Sheridan felt little need to consult scriptwriting guides or gurus before starting work on his first produced screenplay, the relentlessly gripping tale of an idealistic FBI agent (Emily Blunt) who’s recruited by a government task force in the drug war, and understandably aghast at the brutality of an vengeance-obsessed associate (Benicio del Toro). At that point in his acting career, he told The New York Times in a 2017 interview, “I had read enough scripts to know what not to do.” What he did do was give director Denis Villeneuve (Blade Runner 2049) the hardboiled blueprint for a vividly detailed and morally ambiguous thriller that earned a Best Original Screenplay nomination from the Writers Guild of America. (Sheridan also wrote Sicario: Day of the Soldado, a well-received 2018 follow-up that moved Richard Roeper of the Chicago Sun-Times to rave: “Shocking. Bold. Timely. Unforgettable. And a little bit nuts. THIS is how you make a sequel.”)

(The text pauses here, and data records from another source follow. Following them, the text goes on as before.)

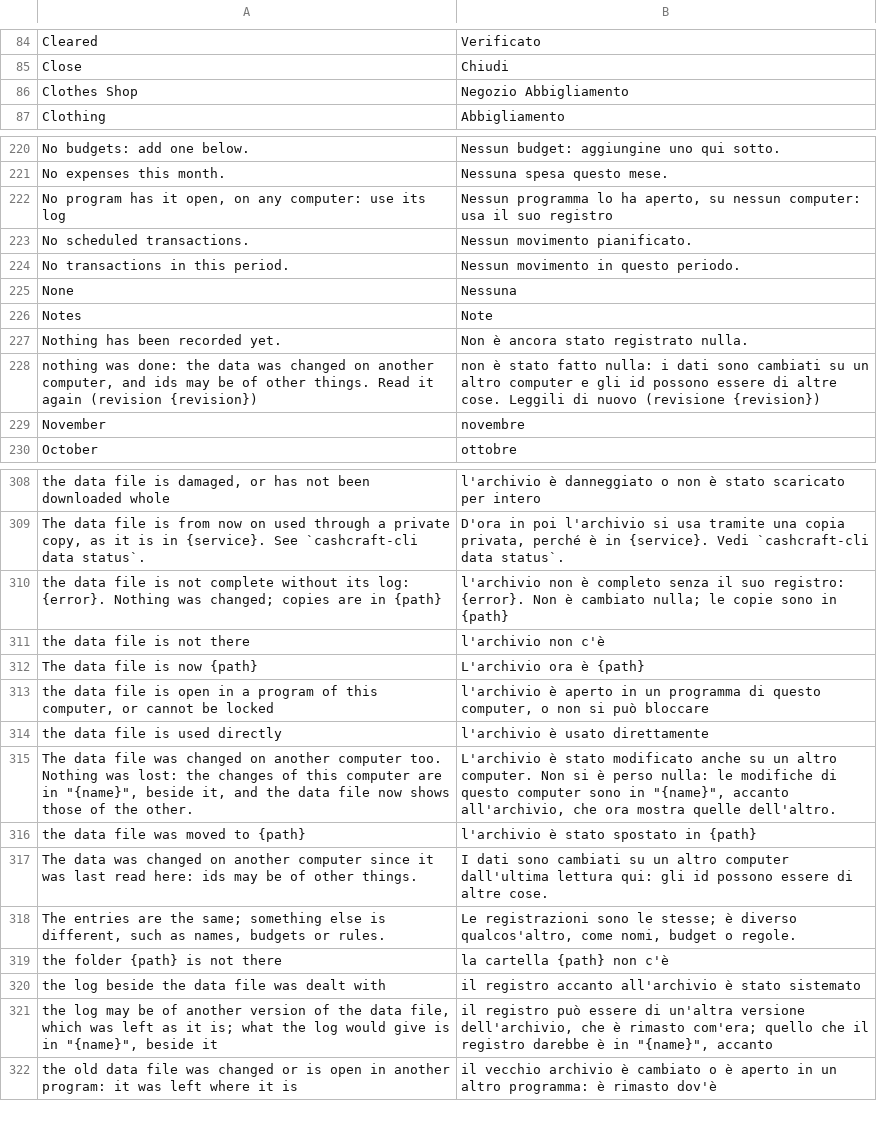
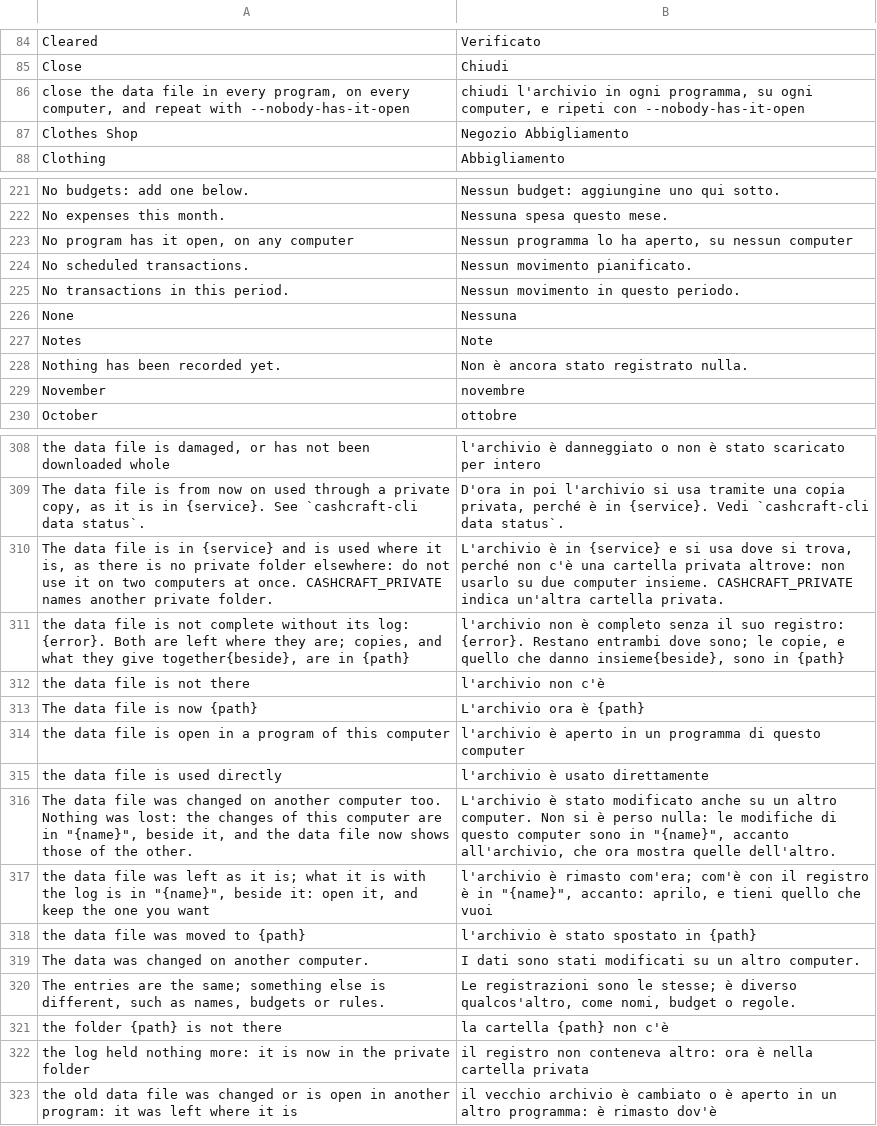
Before and after one commit to mmazzieri/CashCraft, a TSV file: crates/engine/src/i18n/it.tsv, drawn as a sheet; only a part is shown, gaps mark what is left out; the diff covers the shown part only.

```diff
--- a/crates/engine/src/i18n/it.tsv
+++ b/crates/engine/src/i18n/it.tsv
@@ -85,2 +85,3 @@ Cleared	Verificato
 Close	Chiudi
+close the data file in every program, on every computer, and repeat with --nobody-has-it-open	chiudi l'archivio in ogni programma, su ogni computer, e ripeti con --nobody-has-it-open
 Clothes Shop	Negozio Abbigliamento
@@ -221,3 +222,3 @@ No budgets: add one below.	Nessun budget: aggiungine uno qui sotto.
 No expenses this month.	Nessuna spesa questo mese.
-No program has it open, on any computer: use its log	Nessun programma lo ha aperto, su nessun computer: usa il suo registro
+No program has it open, on any computer	Nessun programma lo ha aperto, su nessun computer
 No scheduled transactions.	Nessun movimento pianificato.
@@ -227,3 +228,2 @@ Notes	Note
 Nothing has been recorded yet.	Non è ancora stato registrato nulla.
-nothing was done: the data was changed on another computer, and ids may be of other things. Read it again (revision {revision})	non è stato fatto nulla: i dati sono cambiati su un altro computer e gli id possono essere di altre cose. Leggili di nuovo (revisione {revision})
 November	novembre
@@ -309,14 +309,15 @@ the data file is damaged, or has not been downloaded whole	l'archivio è dannegg
 The data file is from now on used through a private copy, as it is in {service}. See `cashcraft-cli data status`.	D'ora in poi l'archivio si usa tramite una copia privata, perché è in {service}. Vedi `cashcraft-cli data status`.
-the data file is not complete without its log: {error}. Nothing was changed; copies are in {path}	l'archivio non è completo senza il suo registro: {error}. Non è cambiato nulla; le copie sono in {path}
+The data file is in {service} and is used where it is, as there is no private folder elsewhere: do not use it on two computers at once. CASHCRAFT_PRIVATE names another private folder.	L'archivio è in {service} e si usa dove si trova, perché non c'è una cartella privata altrove: non usarlo su due computer insieme. CASHCRAFT_PRIVATE indica un'altra cartella privata.
+the data file is not complete without its log: {error}. Both are left where they are; copies, and what they give together{beside}, are in {path}	l'archivio non è completo senza il suo registro: {error}. Restano entrambi dove sono; le copie, e quello che danno insieme{beside}, sono in {path}
 the data file is not there	l'archivio non c'è
 The data file is now {path}	L'archivio ora è {path}
-the data file is open in a program of this computer, or cannot be locked	l'archivio è aperto in un programma di questo computer, o non si può bloccare
+the data file is open in a program of this computer	l'archivio è aperto in un programma di questo computer
 the data file is used directly	l'archivio è usato direttamente
 The data file was changed on another computer too. Nothing was lost: the changes of this computer are in "{name}", beside it, and the data file now shows those of the other.	L'archivio è stato modificato anche su un altro computer. Non si è perso nulla: le modifiche di questo computer sono in "{name}", accanto all'archivio, che ora mostra quelle dell'altro.
+the data file was left as it is; what it is with the log is in "{name}", beside it: open it, and keep the one you want	l'archivio è rimasto com'era; com'è con il registro è in "{name}", accanto: aprilo, e tieni quello che vuoi
 the data file was moved to {path}	l'archivio è stato spostato in {path}
-The data was changed on another computer since it was last read here: ids may be of other things.	I dati sono cambiati su un altro computer dall'ultima lettura qui: gli id possono essere di altre cose.
+The data was changed on another computer.	I dati sono stati modificati su un altro computer.
 The entries are the same; something else is different, such as names, budgets or rules.	Le registrazioni sono le stesse; è diverso qualcos'altro, come nomi, budget o regole.
 the folder {path} is not there	la cartella {path} non c'è
-the log beside the data file was dealt with	il registro accanto all'archivio è stato sistemato
-the log may be of another version of the data file, which was left as it is; what the log would give is in "{name}", beside it	il registro può essere di un'altra versione dell'archivio, che è rimasto com'era; quello che il registro darebbe è in "{name}", accanto
+the log held nothing more: it is now in the private folder	il registro non conteneva altro: ora è nella cartella privata
 the old data file was changed or is open in another program: it was left where it is	il vecchio archivio è cambiato o è aperto in un altro programma: è rimasto dov'è
```
Also changed, not shown: 2 added rows and 1 removed row elsewhere in this file, 20 other files.
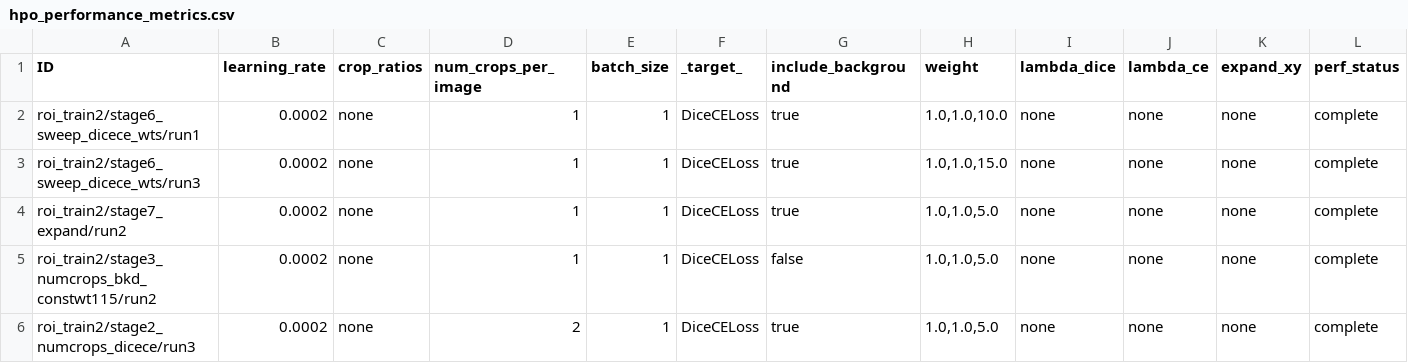
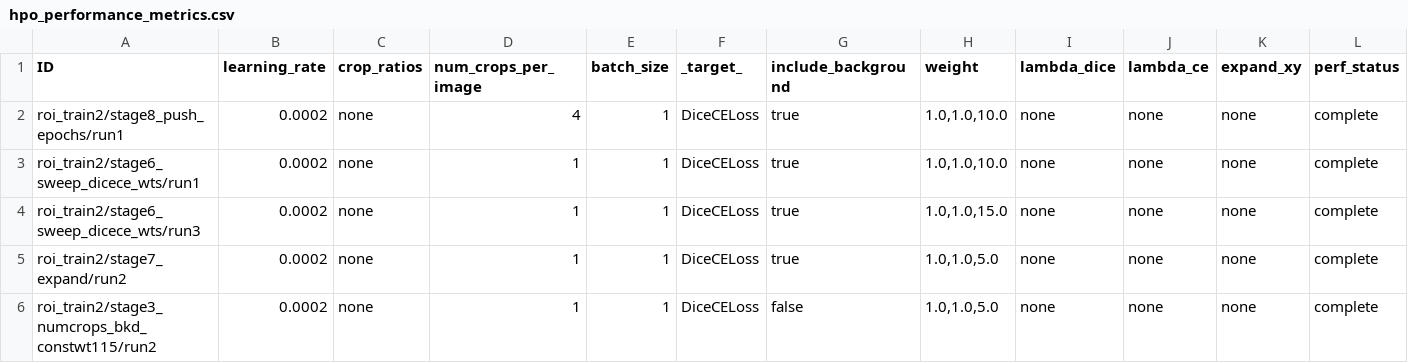
Before and after one commit to srs328/prl_project, a CSV file: notebooks/hpo_performance_metrics.csv, drawn as a sheet; only a part is shown; the shorter side is filled out with more unchanged rows; rows hold the shown columns only; the diff names each change by its address in the sheet, - before the commit and + after, or states it on an @@ line.

```diff
--- a/notebooks/hpo_performance_metrics.csv
+++ b/notebooks/hpo_performance_metrics.csv
+row 2: roi_train2/stage8_push_epochs/run1 | 0.0002 | none | 4 | 1 | DiceCELoss | true | 1.0,1.0,10.0 | none | none | none | complete
```
Also changed, not shown: 32 other files.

Hell or High Water (2016)
The term “modern-day western” is tossed about all too casually, but this West Texas crime story fully deserves a place of honor alongside classic period dramas about outlaws and lawmen. Sheridan (who nabbed an Oscar nomination for his script) and director David Mackenzie evenly divide our sympathies between two desperate brothers (Chris Pine, Ben Foster) methodically robbing small-town branches of the bank that may foreclose on their family land, and two Texas Rangers — a grizzled veteran (Jeff Bridges) on the verge of retirement and his half-Mexican, half-Comanche partner (Gil Birmingham) — relentlessly following their trail. The final face-off is all the more powerful, and memorable, for what doesn’t happen between the last men standing.
Wind River (2017)
Howard Hawks famously defined a good movie as one that has three good scenes and no bad ones. Sheridan’s furiously mournful yet ultimately hopeful drama about violent crime and cruel punishment in a wintery stretch of Wyoming is a great movie with at least three great scenes, two of them featuring extended conversations between Jeremy Renner as a soul-wounded animal tracker pressed into service as a manhunter, and Gil Birmingham as the grieving father of the young Native American woman whose murder has sparked the manhunt. The third scene? Take your pick: Either an edgy standoff between two heavily armed groups that builds slowly, mercilessly, to chaotic mayhem, or the brutally efficient forced-feeding of just desserts during the hugely satisfying climax.
Those Who Wish Me Dead (2021)
Originally slated as a 2020 release, Sheridan’s eagerly awaited adaptation of Michael Koryta’s novel of the title now is scheduled for simultaneous theatrical and HBO Max release in 2021. Written and directed by Sheridan, the film stars Angelina Jolie as a smoke-jumper bent on protecting a teen-age murder witness from pursuing hit men during a raging forest fire in the Montana wilderness. We can’t wait.
Emerson Miller photographed Taylor Sheridan on Texas’ Four Sixes Ranch, as he presided over filming for the next season of Yellowstone.